━━━ Records supplied

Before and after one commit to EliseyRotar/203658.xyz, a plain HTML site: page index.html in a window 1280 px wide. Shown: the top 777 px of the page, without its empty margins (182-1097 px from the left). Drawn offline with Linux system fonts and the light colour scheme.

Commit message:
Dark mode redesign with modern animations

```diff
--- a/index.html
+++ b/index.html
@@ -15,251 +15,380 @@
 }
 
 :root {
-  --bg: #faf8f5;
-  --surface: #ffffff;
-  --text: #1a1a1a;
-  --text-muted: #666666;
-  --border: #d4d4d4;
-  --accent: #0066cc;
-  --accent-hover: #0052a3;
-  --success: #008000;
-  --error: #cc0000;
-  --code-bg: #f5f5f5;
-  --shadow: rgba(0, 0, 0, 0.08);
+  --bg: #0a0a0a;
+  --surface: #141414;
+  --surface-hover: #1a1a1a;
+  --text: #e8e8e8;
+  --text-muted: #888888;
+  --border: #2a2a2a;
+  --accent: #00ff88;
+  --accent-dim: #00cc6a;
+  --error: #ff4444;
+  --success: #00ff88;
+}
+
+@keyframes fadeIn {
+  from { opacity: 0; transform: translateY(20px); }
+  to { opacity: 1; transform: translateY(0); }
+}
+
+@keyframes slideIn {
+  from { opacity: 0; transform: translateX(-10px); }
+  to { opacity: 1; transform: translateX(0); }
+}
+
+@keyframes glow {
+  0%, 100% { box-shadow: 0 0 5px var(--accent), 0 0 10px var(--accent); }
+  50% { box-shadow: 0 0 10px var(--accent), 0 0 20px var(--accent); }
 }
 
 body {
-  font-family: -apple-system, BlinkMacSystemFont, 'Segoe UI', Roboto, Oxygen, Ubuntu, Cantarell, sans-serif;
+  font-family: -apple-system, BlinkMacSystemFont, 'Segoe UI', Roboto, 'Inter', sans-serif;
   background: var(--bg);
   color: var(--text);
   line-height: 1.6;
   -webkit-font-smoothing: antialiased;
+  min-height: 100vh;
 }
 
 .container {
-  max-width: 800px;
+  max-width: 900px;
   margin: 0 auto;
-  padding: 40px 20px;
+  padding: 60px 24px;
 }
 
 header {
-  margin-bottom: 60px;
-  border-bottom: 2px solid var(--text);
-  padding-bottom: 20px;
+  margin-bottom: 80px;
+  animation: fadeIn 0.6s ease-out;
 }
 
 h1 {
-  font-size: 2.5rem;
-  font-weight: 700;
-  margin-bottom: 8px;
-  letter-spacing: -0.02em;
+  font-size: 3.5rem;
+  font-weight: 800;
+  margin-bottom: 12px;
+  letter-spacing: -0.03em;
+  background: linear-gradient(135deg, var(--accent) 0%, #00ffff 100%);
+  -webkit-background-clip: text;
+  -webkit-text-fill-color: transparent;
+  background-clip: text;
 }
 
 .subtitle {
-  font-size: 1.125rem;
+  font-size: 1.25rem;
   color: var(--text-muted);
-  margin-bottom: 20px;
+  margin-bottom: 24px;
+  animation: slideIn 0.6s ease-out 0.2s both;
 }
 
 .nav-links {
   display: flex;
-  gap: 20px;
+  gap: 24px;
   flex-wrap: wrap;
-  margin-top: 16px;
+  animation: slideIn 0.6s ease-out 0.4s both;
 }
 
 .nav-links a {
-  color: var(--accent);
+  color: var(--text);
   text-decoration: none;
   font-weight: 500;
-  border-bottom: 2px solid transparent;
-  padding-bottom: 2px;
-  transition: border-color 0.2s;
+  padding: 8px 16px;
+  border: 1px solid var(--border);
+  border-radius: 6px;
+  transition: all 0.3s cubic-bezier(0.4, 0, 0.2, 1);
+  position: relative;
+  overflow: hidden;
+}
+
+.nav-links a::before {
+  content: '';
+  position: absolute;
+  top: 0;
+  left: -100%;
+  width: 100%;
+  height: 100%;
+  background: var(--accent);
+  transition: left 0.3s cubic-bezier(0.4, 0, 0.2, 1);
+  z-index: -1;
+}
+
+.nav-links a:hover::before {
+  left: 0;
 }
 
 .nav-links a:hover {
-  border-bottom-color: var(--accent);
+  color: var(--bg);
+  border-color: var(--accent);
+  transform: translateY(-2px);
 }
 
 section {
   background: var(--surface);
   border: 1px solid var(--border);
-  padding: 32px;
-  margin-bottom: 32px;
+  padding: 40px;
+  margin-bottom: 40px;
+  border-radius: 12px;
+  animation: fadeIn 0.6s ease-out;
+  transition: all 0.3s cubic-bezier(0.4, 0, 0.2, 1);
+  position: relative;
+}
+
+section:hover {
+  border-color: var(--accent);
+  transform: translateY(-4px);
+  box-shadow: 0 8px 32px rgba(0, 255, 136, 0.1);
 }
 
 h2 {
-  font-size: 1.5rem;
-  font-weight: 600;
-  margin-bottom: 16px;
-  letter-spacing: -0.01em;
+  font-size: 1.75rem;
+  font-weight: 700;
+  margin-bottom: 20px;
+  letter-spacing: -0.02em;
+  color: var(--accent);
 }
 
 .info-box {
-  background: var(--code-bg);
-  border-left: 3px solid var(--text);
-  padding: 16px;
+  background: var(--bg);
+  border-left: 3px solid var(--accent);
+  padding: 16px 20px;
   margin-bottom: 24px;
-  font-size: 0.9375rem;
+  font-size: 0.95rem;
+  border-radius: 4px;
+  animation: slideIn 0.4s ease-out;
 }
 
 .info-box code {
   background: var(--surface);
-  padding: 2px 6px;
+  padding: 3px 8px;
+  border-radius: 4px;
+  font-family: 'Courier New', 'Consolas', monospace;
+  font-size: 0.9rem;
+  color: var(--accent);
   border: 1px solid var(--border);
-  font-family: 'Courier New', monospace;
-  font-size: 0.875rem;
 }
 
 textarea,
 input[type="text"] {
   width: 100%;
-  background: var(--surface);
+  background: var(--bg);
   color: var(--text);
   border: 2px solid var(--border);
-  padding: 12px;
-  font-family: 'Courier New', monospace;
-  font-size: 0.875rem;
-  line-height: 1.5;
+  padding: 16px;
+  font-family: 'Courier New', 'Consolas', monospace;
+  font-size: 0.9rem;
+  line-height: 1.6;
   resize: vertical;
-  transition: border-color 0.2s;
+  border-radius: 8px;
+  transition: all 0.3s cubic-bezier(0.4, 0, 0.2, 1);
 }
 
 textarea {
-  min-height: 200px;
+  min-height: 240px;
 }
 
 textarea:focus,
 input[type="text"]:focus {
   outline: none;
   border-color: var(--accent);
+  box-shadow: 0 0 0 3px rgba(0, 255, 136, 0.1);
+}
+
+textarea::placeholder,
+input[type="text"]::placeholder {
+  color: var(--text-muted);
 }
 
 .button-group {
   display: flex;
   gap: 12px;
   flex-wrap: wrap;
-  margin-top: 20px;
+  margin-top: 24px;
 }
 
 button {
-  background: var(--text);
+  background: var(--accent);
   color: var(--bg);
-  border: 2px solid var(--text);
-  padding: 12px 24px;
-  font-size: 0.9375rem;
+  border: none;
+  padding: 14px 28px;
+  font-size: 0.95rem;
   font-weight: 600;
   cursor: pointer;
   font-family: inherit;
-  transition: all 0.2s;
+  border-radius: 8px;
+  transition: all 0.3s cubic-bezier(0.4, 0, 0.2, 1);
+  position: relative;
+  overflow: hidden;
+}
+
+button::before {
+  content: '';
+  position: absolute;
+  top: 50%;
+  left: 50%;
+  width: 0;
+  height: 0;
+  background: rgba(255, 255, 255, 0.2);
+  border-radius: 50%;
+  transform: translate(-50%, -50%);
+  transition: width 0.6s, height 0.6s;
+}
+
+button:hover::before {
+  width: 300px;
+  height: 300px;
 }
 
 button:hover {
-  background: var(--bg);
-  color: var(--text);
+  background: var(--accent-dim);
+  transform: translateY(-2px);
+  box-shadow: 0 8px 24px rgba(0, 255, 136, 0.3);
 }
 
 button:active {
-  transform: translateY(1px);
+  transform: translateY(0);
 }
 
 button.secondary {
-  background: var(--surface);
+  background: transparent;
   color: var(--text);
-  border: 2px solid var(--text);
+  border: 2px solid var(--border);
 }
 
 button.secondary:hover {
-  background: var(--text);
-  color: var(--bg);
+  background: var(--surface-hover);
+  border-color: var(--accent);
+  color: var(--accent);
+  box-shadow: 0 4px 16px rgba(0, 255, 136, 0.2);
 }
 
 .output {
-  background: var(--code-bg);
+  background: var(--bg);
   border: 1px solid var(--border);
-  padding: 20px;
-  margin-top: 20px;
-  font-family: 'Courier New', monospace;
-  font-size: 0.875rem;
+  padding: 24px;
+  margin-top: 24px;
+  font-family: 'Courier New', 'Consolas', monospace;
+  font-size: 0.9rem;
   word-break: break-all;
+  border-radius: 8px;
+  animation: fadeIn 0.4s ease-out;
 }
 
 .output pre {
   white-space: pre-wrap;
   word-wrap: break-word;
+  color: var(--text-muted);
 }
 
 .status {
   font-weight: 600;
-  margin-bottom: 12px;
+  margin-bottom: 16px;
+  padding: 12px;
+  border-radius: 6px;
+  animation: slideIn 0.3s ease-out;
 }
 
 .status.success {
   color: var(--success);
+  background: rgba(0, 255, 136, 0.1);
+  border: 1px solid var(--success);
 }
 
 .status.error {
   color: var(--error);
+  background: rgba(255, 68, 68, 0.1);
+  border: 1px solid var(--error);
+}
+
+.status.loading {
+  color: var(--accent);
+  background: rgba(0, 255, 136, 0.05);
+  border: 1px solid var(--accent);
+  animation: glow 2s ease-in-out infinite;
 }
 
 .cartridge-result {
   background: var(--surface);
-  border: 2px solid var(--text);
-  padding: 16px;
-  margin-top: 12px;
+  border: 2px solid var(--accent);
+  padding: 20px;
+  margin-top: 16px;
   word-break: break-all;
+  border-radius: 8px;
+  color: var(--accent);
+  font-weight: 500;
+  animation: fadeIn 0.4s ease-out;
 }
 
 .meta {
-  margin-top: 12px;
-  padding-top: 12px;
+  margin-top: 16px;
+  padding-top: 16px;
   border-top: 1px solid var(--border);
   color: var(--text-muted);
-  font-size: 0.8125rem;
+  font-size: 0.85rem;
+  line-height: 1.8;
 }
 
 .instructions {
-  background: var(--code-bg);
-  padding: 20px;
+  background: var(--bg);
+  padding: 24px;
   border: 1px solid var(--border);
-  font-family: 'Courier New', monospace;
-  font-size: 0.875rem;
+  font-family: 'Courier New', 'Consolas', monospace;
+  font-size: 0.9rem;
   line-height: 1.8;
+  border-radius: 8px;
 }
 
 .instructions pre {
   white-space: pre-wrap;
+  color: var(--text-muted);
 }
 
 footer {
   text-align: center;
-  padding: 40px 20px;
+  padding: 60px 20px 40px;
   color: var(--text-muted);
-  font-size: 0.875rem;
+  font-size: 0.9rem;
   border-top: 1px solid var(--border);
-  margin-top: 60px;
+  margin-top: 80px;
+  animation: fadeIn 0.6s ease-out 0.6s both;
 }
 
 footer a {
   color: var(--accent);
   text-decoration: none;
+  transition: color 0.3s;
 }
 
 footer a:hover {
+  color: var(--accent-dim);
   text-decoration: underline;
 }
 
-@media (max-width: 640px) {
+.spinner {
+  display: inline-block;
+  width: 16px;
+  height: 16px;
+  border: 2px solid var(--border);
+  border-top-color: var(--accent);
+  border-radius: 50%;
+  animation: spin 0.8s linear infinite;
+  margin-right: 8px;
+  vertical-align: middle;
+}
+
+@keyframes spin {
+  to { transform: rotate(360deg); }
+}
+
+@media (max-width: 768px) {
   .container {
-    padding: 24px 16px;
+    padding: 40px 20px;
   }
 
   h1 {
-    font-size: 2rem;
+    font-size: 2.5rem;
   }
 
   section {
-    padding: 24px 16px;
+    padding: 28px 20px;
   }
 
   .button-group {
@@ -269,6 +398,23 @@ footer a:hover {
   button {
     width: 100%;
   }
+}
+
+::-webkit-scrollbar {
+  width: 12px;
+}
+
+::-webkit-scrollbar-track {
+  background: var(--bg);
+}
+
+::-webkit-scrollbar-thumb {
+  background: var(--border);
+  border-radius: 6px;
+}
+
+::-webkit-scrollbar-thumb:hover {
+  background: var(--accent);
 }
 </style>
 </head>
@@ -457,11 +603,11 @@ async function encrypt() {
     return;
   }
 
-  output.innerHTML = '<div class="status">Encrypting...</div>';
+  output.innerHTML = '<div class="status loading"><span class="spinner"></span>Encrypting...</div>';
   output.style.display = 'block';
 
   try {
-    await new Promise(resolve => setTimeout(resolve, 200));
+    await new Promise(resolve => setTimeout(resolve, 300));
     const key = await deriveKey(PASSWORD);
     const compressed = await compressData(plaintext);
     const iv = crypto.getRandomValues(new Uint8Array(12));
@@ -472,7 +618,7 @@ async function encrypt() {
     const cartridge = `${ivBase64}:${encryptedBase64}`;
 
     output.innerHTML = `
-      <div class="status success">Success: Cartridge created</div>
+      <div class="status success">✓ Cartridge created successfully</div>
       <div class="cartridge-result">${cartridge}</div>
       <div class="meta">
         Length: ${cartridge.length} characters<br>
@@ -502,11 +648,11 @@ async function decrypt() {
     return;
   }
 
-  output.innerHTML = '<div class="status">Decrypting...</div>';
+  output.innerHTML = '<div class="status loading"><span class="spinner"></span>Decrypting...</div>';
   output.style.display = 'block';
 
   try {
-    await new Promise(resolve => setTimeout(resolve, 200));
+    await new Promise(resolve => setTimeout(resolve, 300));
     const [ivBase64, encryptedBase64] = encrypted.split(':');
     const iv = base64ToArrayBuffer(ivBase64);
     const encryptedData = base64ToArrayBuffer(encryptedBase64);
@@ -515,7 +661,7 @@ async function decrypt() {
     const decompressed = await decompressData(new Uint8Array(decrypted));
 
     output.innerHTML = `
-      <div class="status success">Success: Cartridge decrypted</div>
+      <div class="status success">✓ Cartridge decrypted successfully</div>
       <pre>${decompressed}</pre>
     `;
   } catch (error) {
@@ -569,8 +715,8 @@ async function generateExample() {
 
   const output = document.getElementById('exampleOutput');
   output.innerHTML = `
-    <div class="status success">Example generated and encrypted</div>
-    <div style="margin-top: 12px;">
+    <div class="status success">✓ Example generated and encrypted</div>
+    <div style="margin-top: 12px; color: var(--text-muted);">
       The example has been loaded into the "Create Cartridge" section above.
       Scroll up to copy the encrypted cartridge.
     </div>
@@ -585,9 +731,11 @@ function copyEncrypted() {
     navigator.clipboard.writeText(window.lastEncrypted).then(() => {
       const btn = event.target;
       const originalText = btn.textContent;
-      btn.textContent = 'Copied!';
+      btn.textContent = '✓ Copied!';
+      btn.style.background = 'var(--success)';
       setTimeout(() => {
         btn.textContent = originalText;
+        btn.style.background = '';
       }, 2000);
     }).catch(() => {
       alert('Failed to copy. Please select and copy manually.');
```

━━━━━━

**Task goal:** Go through the data and count every line where the word "button" appears. Give only that count.

**Reply to the task:** 10